Rationalism, my target, says that in order to have perceptual knowledge, such as that your hand is making a fist, you must “antecedently” (or “independently”) know that skeptical scenarios don’t obtain, such as the skeptical scenario that you are in the Matrix. I motivate the specific form of Rationalism shared by, among others, White (Philos Stud 131:525–557, 2006) and Wright (Proc Aristot Soc Suppl Vol 78:167–212, 2004), which credits us with warrant to believe (or “accept”, in Wright’s terms) that our senses are reliably veridical, where that warrant is one we enjoy by default, that is, without relying on any evidence or engaging in any positive argument. The problem with this form of Rationalism is that, even if you have default knowledge that your senses are reliable, this is not adequate to rule out every kind of skeptical scenario. The problem is created by one-off skeptical scenarios, scenarios that involve a highly reliable perceiver who, by a pure fluke, has a one-off, non-veridical experience. I claim you cannot infer that your present perceptual experience is veridical just on the basis of knowledge of your general reliability. More generally, if you infer that the present F is G, just on the basis of your knowledge that most Fs are Gs, this is what I call statistical inference, and, as I argue, statistical inference by itself does not generate knowledge. I defend this view of statistical inference against objections, including the objection that radical skepticism about our ordinary inductive knowledge will follow unless statistical inference generates knowledge.
Keywords Rationalism  Mooreanism  Dogmatism  Statistical inference  Knowledge  Lottery
Categories (categorize this paper)
DOI 10.1007/s11098-013-0136-4
Options
Edit this record
Mark as duplicate
Export citation
Find it on Scholar
Request removal from index
Revision history

Download options

Our Archive
External links

Setup an account with your affiliations in order to access resources via your University's proxy server
Configure custom proxy (use this if your affiliation does not provide a proxy)
Through your library

References found in this work BETA

Counterfactuals.David K. Lewis - 1973 - Blackwell.
Knowledge and Lotteries.John Hawthorne - 2003 - Oxford University Press.
Belief's Own Ethics.J. Adler - 2002 - MIT Press.
Elusive Knowledge.David K. Lewis - 1996 - Australasian Journal of Philosophy 74 (4):549 – 567.
The Skeptic and the Dogmatist.James Pryor - 2000 - Noûs 34 (4):517–549.

View all 47 references / Add more references

Citations of this work BETA

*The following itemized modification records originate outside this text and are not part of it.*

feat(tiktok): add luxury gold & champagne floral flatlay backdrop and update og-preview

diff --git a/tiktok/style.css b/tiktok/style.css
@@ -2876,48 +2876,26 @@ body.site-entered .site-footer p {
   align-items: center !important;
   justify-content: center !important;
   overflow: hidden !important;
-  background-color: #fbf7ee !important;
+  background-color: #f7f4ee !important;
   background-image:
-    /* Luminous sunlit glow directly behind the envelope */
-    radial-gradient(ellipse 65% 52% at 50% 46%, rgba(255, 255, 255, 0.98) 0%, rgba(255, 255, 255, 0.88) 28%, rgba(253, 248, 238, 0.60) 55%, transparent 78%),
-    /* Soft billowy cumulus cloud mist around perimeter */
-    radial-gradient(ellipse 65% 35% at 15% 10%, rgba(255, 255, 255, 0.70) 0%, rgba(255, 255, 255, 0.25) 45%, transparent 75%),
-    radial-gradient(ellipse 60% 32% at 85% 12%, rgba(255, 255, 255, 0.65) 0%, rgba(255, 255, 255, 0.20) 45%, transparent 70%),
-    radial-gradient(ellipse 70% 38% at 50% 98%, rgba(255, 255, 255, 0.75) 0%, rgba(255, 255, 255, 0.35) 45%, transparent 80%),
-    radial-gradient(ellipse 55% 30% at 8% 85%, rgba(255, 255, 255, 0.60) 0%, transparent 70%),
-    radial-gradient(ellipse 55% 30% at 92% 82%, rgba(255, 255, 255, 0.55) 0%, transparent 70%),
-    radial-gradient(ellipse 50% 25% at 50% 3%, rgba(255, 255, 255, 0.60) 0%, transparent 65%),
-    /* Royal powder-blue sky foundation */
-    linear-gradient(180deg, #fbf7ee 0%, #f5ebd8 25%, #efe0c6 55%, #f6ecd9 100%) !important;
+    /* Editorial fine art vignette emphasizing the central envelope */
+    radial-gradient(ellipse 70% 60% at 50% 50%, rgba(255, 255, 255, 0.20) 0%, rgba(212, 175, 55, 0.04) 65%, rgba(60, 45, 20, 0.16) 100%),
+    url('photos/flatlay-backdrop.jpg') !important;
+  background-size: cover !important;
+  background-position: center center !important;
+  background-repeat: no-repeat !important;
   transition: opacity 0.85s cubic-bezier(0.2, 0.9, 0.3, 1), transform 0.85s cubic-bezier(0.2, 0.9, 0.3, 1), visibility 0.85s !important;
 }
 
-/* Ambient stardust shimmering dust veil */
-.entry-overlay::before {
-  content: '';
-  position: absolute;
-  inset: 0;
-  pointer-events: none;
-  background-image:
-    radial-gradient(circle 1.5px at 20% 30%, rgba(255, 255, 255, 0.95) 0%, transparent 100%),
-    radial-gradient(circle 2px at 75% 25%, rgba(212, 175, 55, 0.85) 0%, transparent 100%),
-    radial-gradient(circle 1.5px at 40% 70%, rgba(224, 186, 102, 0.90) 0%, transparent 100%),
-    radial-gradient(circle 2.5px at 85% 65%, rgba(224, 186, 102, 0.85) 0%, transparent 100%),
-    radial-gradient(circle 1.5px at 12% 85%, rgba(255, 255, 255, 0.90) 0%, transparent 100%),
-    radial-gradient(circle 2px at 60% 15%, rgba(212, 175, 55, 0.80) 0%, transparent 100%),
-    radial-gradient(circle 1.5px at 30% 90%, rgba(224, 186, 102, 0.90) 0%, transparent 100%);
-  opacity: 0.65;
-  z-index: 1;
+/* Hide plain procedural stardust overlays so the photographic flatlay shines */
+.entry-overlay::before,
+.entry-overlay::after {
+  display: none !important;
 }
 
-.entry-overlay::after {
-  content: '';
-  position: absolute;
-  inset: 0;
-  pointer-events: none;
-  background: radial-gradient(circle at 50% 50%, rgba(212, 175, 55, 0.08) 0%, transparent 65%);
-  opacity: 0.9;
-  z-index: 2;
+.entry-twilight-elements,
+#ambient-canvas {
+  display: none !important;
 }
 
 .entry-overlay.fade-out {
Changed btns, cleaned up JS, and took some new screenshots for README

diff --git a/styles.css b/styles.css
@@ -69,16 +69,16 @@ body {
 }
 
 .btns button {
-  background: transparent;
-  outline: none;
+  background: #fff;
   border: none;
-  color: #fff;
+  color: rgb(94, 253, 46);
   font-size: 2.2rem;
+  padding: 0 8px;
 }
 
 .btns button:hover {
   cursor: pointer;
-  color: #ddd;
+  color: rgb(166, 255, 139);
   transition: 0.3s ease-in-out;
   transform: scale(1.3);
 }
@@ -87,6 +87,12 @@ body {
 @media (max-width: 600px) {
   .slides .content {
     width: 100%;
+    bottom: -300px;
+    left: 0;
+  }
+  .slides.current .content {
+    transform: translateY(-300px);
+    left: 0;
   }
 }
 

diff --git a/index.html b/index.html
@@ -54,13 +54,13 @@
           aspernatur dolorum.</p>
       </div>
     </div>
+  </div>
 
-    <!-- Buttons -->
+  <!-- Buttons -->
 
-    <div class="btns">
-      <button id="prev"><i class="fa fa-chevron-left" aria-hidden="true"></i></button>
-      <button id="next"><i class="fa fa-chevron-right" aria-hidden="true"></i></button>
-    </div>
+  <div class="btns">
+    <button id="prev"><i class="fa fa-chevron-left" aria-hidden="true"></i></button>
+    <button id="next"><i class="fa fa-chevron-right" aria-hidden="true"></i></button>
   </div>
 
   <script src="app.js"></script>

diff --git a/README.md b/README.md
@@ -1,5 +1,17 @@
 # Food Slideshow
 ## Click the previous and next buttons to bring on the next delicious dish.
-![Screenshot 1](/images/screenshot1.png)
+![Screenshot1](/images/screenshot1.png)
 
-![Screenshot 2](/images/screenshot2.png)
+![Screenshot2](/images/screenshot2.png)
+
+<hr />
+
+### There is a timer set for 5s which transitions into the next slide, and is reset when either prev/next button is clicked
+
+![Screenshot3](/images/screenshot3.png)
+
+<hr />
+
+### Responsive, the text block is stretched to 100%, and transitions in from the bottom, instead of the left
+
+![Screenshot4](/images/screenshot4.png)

Add more citations

Similar books and articles

Skepticism: Lehrer Versus Mooreanism.Guido Melchior - 2012 - Philosophical Studies 161 (1):47-58.
Basic Knowledge and Easy Understanding.Kelly Becker - 2012 - Acta Analytica 27 (2):145-161.
When Can Non‐Commutative Statistical Inference Be Bayesian?Miklós Rédei - 1992 - International Studies in the Philosophy of Science 6 (2):129-132.
On Causal Inference in Determinism and Indeterminism.Joseph Berkovitz - 2002 - In Harald Atmanspacher & Robert C. Bishop (eds.), Between Chance and Choice: Interdisciplinary Perspectives on Determinism. Thorverton Uk: Imprint Academic. pp. 237--278.
The Oxford Handbook of Skepticism.John Greco (ed.) - 2008 - Oxford University Press.
An Old Problem for the New Rationalism.Yuval Avnur - 2011 - Synthese 183 (2):175-185.

Analytics

Added to PP index
2013-04-23

Total views
229 ( #26,573 of 2,242,404 )

Recent downloads (6 months)
26 ( #27,626 of 2,242,404 )

How can I increase my downloads?

Downloads

My notes

Sign in to use this feature